The stranger, his name was Eugene Something or Other, starts telling me about his experiences with the rude and ignorant folks in his end of the world. Eugene says when he first moved to Wisconsin in ’69 the locals really razzed him about being from Mississippi. That boy had a real hard time, don’t you know.
One day Eugene is trying to get his job done when a whole herd of Yankee pests come over and started in doing what comes natural to such folks, pestering him. Naturally, after a while Eugene gets a bit short with them.
“Tell us, Mister Mississippi,” says the leader of the pack, “are there any fools in Mississippi?”
“Well, we do have a few fools in Mississippi,” admits Eugene. “But they don’t run around in packs the way they do in Wisconsin!” Eugene says he hasn’t had much trouble with the two legged pests since then.
Now, Stevens Point is big Lutheran country. I remember back just after the war, when I summered in that part of the world every year, that a Lutheran WAC made news by marrying a Baptist Air Force Captain. After the ritual was over the Captain asked the padre how much he owed him for the splice job.

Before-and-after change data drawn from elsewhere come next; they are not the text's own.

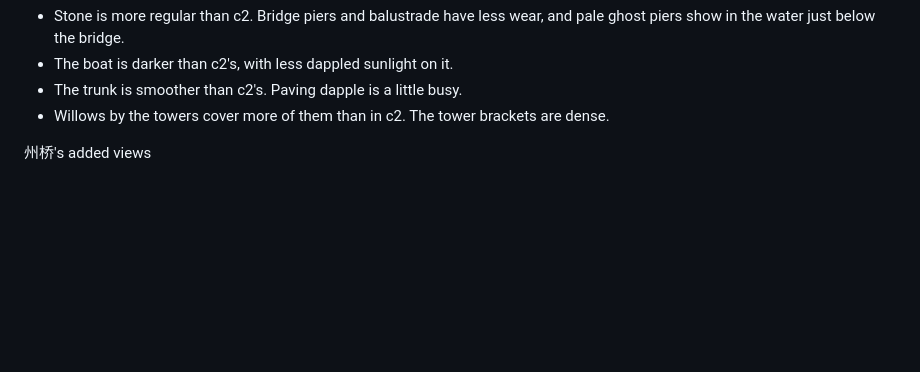
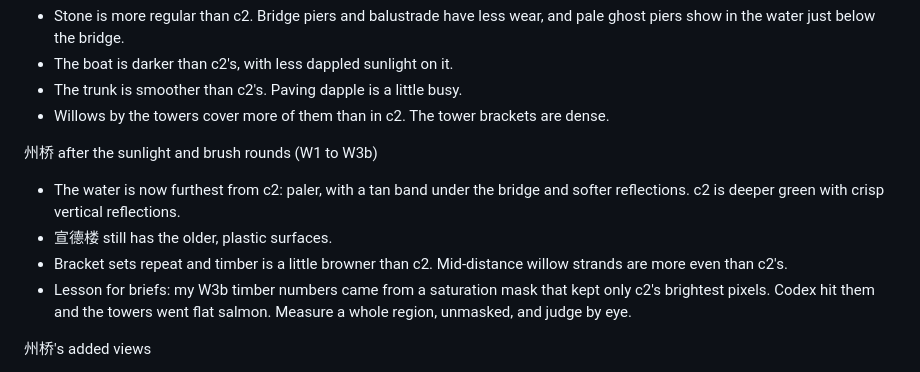
Before and after one commit to Zhuogang/Kaifeng_Prefecture, a Markdown page: docs/BACKLOG.md, the part around the change. GitHub-like rendering; blank space fills up the shorter version.

```diff
--- a/docs/BACKLOG.md
+++ b/docs/BACKLOG.md
@@ -19,6 +19,12 @@ Whole-picture
 - The boat is darker than c2's, with less dappled sunlight on it.
 - The trunk is smoother than c2's. Paving dapple is a little busy.
 - Willows by the towers cover more of them than in c2. The tower brackets are dense.
+
+州桥 after the sunlight and brush rounds (W1 to W3b)
+- The water is now furthest from c2: paler, with a tan band under the bridge and softer reflections. c2 is deeper green with crisp vertical reflections.
+- 宣德楼 still has the older, plastic surfaces.
+- Bracket sets repeat and timber is a little browner than c2. Mid-distance willow strands are more even than c2's.
+- Lesson for briefs: my W3b timber numbers came from a saturation mask that kept only c2's brightest pixels. Codex hit them and the towers went flat salmon. Measure a whole region, unmasked, and judge by eye.
 
 州桥's added views
 - These are composed shots, and they cheat. The deck willow is moved in views 2 to 7, the far bank exists only in views 4 and 5, and the extra roofs, trees and willow whips only in view 7. The cross-fade hides the changes.
```
Also changed, not shown: README.md (+1 -1 lines), docs/ROADMAP.md (+2 -1 lines), media/zhouqiao-views.jpg, media/zhouqiao.jpg, 5 other files.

“Oh,” says the padre, “We do not charge for that. But if you like, you can give a donation based on the beauty of the bride.”
The Captain thought a moment, and then reached in his dress blues and handed the preacher a quarter. The pastor was a bit startled, so he steps up to the bride and lifts her veil. The padre took a long thoughtful look at the bride, then fumbled around under his robes and handed the groom fifteen cents change!
And that reminds me that I made the Sauk County fair at Baraboo in 1948. That was the polio year. Kids were dropping like flies from polio – and nobody knew how polio was spread.
The doctors were warning everyone that mosquitos and flies were likely carriers, so if you didn’t want to catch polio you had to make sure to keep the bugs out. And the bugs were well equipped to invade your personal space, whatever you did. The skeeters got their stingers busy, pried the screen wire far enough to make a hole and the flies followed them in!
There were some folks showing their stock and living in tents that had a hard time. The mosquitos hit them about eleven the first night. The skeeters ran the folks out of their tents and left them to huddle with their animals in the cattle barns the rest of the night. Because the livestock barns had been sprayed with “Devil Done Took’em” as the preacher described DDT.
The next morning the exhibitors looked out the barn windows and discovered the skeeters had torn the tents down and made slacks and suspenders from the canvas and tent ropes. The exhibitors got their own back, though.
One of the boys thought a little smoke would keep the bugs away. He made a torch out of wire and cloth and coal oil that made a fine smudge. That didn’t work, but in waving it around he accidently set a skeeter’s wings on fire.
That skeeter went flying off and first thing you knew there were thousands of burning mosquitoes. That sure caused some excitement! They had fire departments coming from as far away as Madison because they thought the fairgrounds was burning down.